Thornton Wilder’s "The Skin of Our Teeth" with its benign belief in the resilience of the human condition is unlike any other American play you are likely to see. Both heavily influenced by earlier European experiments in theater, it is also influential in itself. While Arin Arbus’ production for Theatre for a New Audience at times seems as though it need tighting up, it is a play that must be experienced in the theater which is why it has never been turned into a Hollywood movie. Go and see for yourself what only the live theater can do to expand your imagination. [more]

Dear Evan Hansen

May 10, 2016
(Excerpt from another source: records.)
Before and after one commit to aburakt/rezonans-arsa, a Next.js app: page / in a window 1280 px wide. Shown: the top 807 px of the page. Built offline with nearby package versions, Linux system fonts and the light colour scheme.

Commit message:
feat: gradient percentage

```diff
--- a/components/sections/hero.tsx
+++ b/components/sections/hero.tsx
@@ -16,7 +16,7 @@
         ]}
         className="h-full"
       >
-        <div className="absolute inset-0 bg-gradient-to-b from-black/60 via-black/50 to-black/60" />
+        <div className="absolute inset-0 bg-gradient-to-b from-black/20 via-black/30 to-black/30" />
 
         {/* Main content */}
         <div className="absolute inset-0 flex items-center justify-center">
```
The way Mr. Levenson keeps things moving is both clever and exhausting. The songs mostly explore the inner emotional lives of the characters: “Waving through a Window” (Evan’s feelings of alienation); “Anyone Have a Map?” (frustrations of the two moms); “To Break in a Glove” (Larry Murphy’s heartbreaking song of unfulfilled paternal rituals); and the heartbreak and promise of “For Forever” which ends the show. [more]

An Act of God

June 9, 2015

This 90-minute intermission-less play is a comic and occasionally serious address to the audience by God who often sits on a large white couch as he revises The Ten Commandments. Some are kept and some are replaced by new ones during his arch analysis of human history. Angels Gabriel and Michael who also go out into the audience to take questions assist God. [more]

The Heidi Chronicles

March 22, 2015

The maternal ending was considered problematical in 1988, but seems less of a copout in 2015. In fact, the feminist thrust of the play has also dulled in the ensuing decades, making Ms. Wasserstein’s play far less effective as an instructive tool. " The Heidi Chronicles" has always been weighed down by too much polemic passed off as drama. What keeps this production afloat now is the incredible filigreed and witty lines that so quickly delineate each character’s foibles and feelings. [more]

Here Lies Love

May 10, 2014

The Public Theatre’s LuEsther Hall has been reconfigured to resemble a nightclub where most of the audience stands to view the action which is performed all over the space on stages and platforms on all sides as well as platforms in the center that are moved by stage crew members. Young floor crew members in pink jump suits direct the audience to move around sometimes on stage and to encourage audience dancing and participation at appropriate times. There’s upper level seating away from the scene where one can sit and watch the events. [more]

Here Lies Love

May 10, 2014

David Byrne and his collaborators have created a unique musical theater extravaganza that dramatizes the life of this historical pop icon in all her victories and defeats. [more]